- CAPE COLONY
- (1,527), comprises the extremity of the African continent south of the Orange River and Natal, and is nearly twice the size of the United Kingdom; the Nieuwveld Berge, running E. and W., divides the country into two slopes, the northern slope long and gradual to the Orange River, the southern shorter and terraced to the sea; two-thirds of the country is arid plain, which, however, only requires irrigation to render it very fertile; the climate is dry and healthy, but hot in summer; the prevalent vegetation is heath and bulbous plants. Sheep and ostrich farming are the chief industries; wool, goats' hair, ostrich feathers, hides, diamonds from Kimberley and copper from Namaqualand are the chief exports; two-thirds of the people are of African race, chiefly Kaffirs, who flourish under British rule; the remainder are of Dutch, English, French, and German origin; Cape Town is the capital, Kimberley and Port Elizabeth the only other large towns, but there are many small towns; roads are good; railway and telegraph communication is rapidly developing.

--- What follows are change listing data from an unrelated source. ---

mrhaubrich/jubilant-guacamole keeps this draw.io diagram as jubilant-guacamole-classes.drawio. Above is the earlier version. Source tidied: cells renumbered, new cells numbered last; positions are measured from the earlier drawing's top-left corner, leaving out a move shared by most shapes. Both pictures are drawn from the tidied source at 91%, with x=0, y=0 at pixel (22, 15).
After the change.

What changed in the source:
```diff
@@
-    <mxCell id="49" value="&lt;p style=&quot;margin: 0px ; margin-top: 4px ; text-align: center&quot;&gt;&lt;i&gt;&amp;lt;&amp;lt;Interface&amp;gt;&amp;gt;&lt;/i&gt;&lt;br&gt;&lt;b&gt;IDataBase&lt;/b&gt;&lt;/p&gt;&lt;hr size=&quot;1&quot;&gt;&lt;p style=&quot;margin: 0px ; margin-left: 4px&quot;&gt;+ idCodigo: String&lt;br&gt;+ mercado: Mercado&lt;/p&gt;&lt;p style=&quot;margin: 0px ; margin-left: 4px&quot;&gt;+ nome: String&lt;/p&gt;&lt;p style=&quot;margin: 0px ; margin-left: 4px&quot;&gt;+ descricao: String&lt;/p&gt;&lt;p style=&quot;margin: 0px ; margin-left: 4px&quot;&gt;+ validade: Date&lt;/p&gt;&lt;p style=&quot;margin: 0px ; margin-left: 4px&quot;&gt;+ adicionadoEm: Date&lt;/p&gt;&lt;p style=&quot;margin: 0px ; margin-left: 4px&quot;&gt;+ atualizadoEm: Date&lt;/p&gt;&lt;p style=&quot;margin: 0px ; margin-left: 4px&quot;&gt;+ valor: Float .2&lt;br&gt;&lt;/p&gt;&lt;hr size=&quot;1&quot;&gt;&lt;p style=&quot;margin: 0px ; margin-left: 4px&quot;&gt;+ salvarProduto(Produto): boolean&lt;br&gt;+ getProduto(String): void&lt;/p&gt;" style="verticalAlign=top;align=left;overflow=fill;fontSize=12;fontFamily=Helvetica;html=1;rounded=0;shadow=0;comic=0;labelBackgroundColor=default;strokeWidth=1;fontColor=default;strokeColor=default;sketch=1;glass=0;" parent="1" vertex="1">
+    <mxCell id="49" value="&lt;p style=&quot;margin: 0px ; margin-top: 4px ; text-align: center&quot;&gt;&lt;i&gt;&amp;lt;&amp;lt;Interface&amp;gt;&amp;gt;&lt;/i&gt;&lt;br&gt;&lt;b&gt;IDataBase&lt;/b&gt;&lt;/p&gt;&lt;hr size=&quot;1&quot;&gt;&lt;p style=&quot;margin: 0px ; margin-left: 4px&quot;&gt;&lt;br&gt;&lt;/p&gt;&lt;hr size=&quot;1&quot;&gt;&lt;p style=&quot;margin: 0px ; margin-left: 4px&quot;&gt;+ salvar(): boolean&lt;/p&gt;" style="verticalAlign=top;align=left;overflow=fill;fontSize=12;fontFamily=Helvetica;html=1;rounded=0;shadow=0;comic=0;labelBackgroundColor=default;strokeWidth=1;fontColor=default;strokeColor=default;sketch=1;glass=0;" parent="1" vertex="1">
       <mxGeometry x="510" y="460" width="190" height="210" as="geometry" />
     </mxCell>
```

The government is in the hands of a governor, appointed by the crown, assisted by an executive council of five and a parliament of two houses; local government is in vogue all over the country; education is well cared for; the university of the Cape of Good Hope was founded in 1873. Discovered by the Portuguese Diaz in 1486, the Cape was taken possession of by the Dutch in 1652, from whom it was captured by Great Britain in 1805. Various steps towards self-government culminated in 1872. In recent years great tracts to the N. have been formally taken under British protection, and the policy of extending British sway from the Cape to Cairo is explicitly avowed.
The Nuttall Encyclopaedia. James Wood. 1907.